Monthly Archives: July 2013

Tape Machine: Vintage Tape Emulation for Reaktor

Here’s a guest post from Reaktor user Martin Klappacher, in which he gives us a heads up about a vintage tape emulation from the recent past. I’m forever finding overlooked jewels uploaded to the Reaktor library that I either ignored the first time around or downloaded and left languishing in some corner of my hard drive. After all, there are only so many hours in a day. That’s why it’s important for Reaktor users to communicate. Do you have a favorite unheralded gem from the user library? Let us know in the comments! – Pete

It’s pretty obvious that one of the biggest trends in the last couple of years regarding audio is the digital recreation of vintage/analog gear as software (plugins). Not long ago it seemed that everyone was raving about tape saturation, especially the recreation of specific tape machines as algorithms. Some well-known plugin manufacturers hopped on the bandwagon and created some rather expensive and mostly dongled products.

Recently I stumbled across a Reaktor ensemble on my HD I totally had forgotten about at all. Since I think it’s not that common among Reaktor users and a couple of years old, I want to share with you. It’s simply called Tape Machine  created by S. Millward.

Tape Machine v5.2

Described as multi effects processor it has seven different stages to recreate the feel of a vintage tape machine. But the really great thing about this ensemble are it’s snapshots. There are 43 presets exclusively for different models/settings of Studer, Otari, Tascam, Ampex, Sony and other tape machines. These snapshots have exactly the same EQ curves as the original devices, are very subtle and therefore are best suited for the use on acoustic material, buses or the master channel. Of course you can dial in more extreme values for radical results as well, take a look at the remaining snapshots for examples.

I hope this is helpful for someone and have fun! (Thanks again to S. Millward for the great ensemble!)

Tape Machine v5.2 » Last Updated: 2011-08-29 » Download (Reaktor User Library)

CC BY-SA 3.0Martin Klappacher

Supersaw Synth for Reaktor – The JP-4C

Producer, composer and sound designer Alex Shore has created and released the JP 4C Reaktor ensemble with supersaw features, built as part of a research project:

In 1996 Roland released the JP-8000, their first virtual analogue modeling synthesiser. The JP-8000 became very famous for one thing, the Super Saw. This unique sound helped define the trance music genre and is still commonly used in electronic dance music production today.

The JP-4c is a Reaktor patch designed to emulate the infamous Super Saw oscillator.


 Here’s what it sounds like:

Alex says:

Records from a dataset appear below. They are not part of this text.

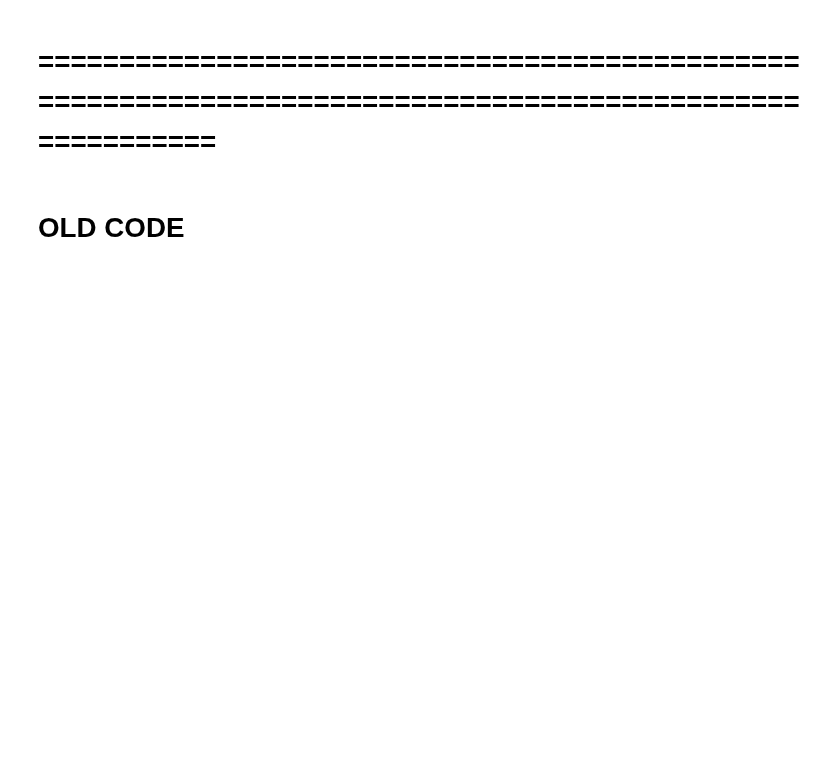
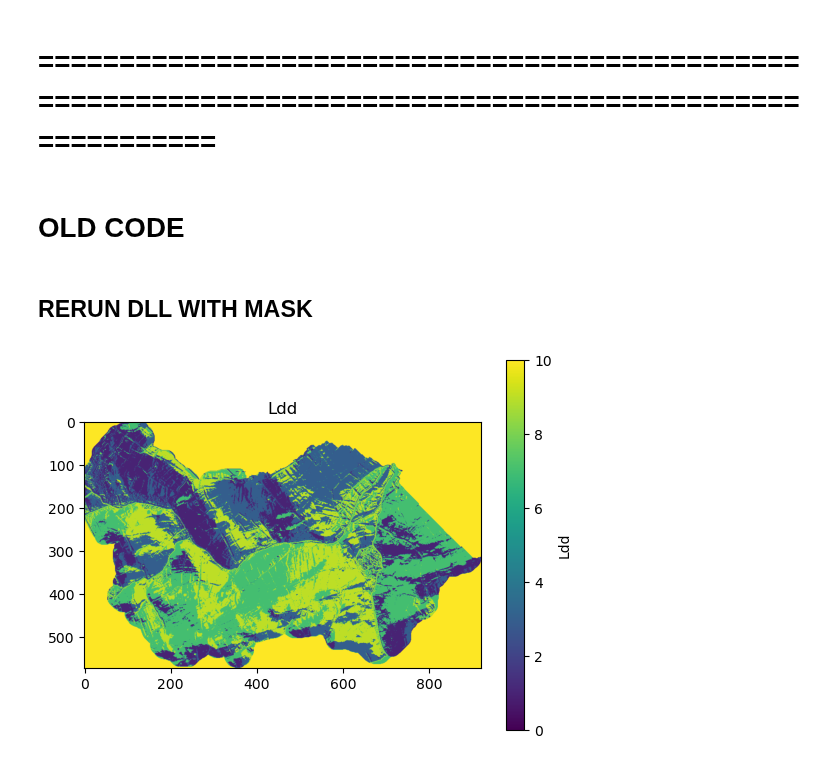
Before and after one commit to AquaPore/WflowRaster.jl, a Jupyter notebook: src/Python/Python_Pyflwdir_Wflow.ipynb, the cells around one changed output. Cells and saved outputs as stored; diff of their text form; code cells hidden in the pictures; blank space fills up the shorter version.

```diff
--- a/src/Python/Python_Pyflwdir_Wflow.ipynb
+++ b/src/Python/Python_Pyflwdir_Wflow.ipynb
@@ -601,3 +645,63 @@ def DEM_2_LDD_PYFLWDIR(
         src.write(Ldd_Array, 1)
 
     return Ldd_Pyflwdir, Ldd_Array
+# %% [markdown]
+## **RERUN DLL WITH MASK**
+# %%
+import os as os
+import numpy as np
+
+Path_Input_Catchment = os.path.join(Output_Root_Python, Subcatchment_Output)
+
+with rasterio.open(Path_Input_Catchment, "r") as src:
+   Catchment = src.read(1)
+   nodata = src.nodata
+   transform = src.transform
+   crs = src.crs
+   latlon = src.crs.is_geographic
+   prof = src.profile
+
+Path_Input_Dem = os.path.join(Input_Root_Julia, Dem_Input_Julia)
+
+with rasterio.open(Path_Input_Dem, "r") as src:
+   Dem = src.read(1)
+   nodata = src.nodata
+   transform = src.transform
+   crs = src.crs
+   latlon = src.crs.is_geographic
+   prof = src.profile
+
+# Masking
+Nx, Ny = np.shape(Dem)
+
+Dem_Mask = np.ma.empty(shape=(Nx, Ny))
+for iX in range(Nx):
+   for iY in range(Ny):
+      if Catchment[iX, iY] > 0:
+            Dem_Mask[iX, iY] = Dem[iX, iY]
+      else:
+            Dem_Mask[iX, iY] = np.nan
+
+# Writting masked
+Path_Output_DemMasked = os.path.join(Input_Root_Julia, Dem_Masked)
+prof.update(dtype=rasterio.float64, nodata=np.nan)
+with rasterio.open(Path_Output_DemMasked, "w", **prof) as src:
+   src.write(Dem_Mask, 1)
+
+# Rerunning the Ldd with the masked DEM
+Path_Output_Ldd = os.path.join(Output_Root_Python, Ldd_Output)
+
+Ldd_Pyflwdir = DEM_2_LDD_HYDROMT(
+    Path_Output_DemMasked,
+    Path_Output_Ldd,
+    Ldd_MaxDepth=Ldd_MaxDepth,
+    Ldd_RiverDepth=Ldd_RiverDepth,
+    NoData=NoData,
+    outlets="Edge",
+    River=River_Geopandas,
+    Idxs_pit = None,
+)
+
+PLOT_MAPS(Ldd_Pyflwdir, "Ldd", 0, 10)
+# %% [output]
+[figure, added]
```
Also changed, not shown: parts of 15 cells of this notebook, 4 other files.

The JP-4c is built upon a combination of research conducted by myself and other individuals, with the patch being able to effectively emulate the original Super Saw’s unique timbre. Detailed research and analysis of the Super Saw found that the oscillator exhibits some interesting characteristics giving it a particular sound.

Download and further information here.

(Hat tip: Martin Klappacher)

Free Hanky Tank Hang Drum Ensemble from Boscomac

HANKY TANK is a tonal percussion instrument crafted from a propane tank. It offers sound close to a hang drum. But here, the Hanky Tank has a 4-octave pitch range, the ability to choose between many tonal modes and arpeggiator for jammin! In terms of sound, you can choose the intensity of the harmonics, the dissonance of the body, the general color, reverb etc.. The setting of the precision allows to simulate live shots. 
Get it here.

NI REAKTOR’s Krypt – Do You Dare?

Brent Kallmer walks us through the scarily complex jungle of the Reaktor factory library ensemble Krypt in this video.

Also, check out this post where I demonstrate adding MIDI out to the Krypt sequencer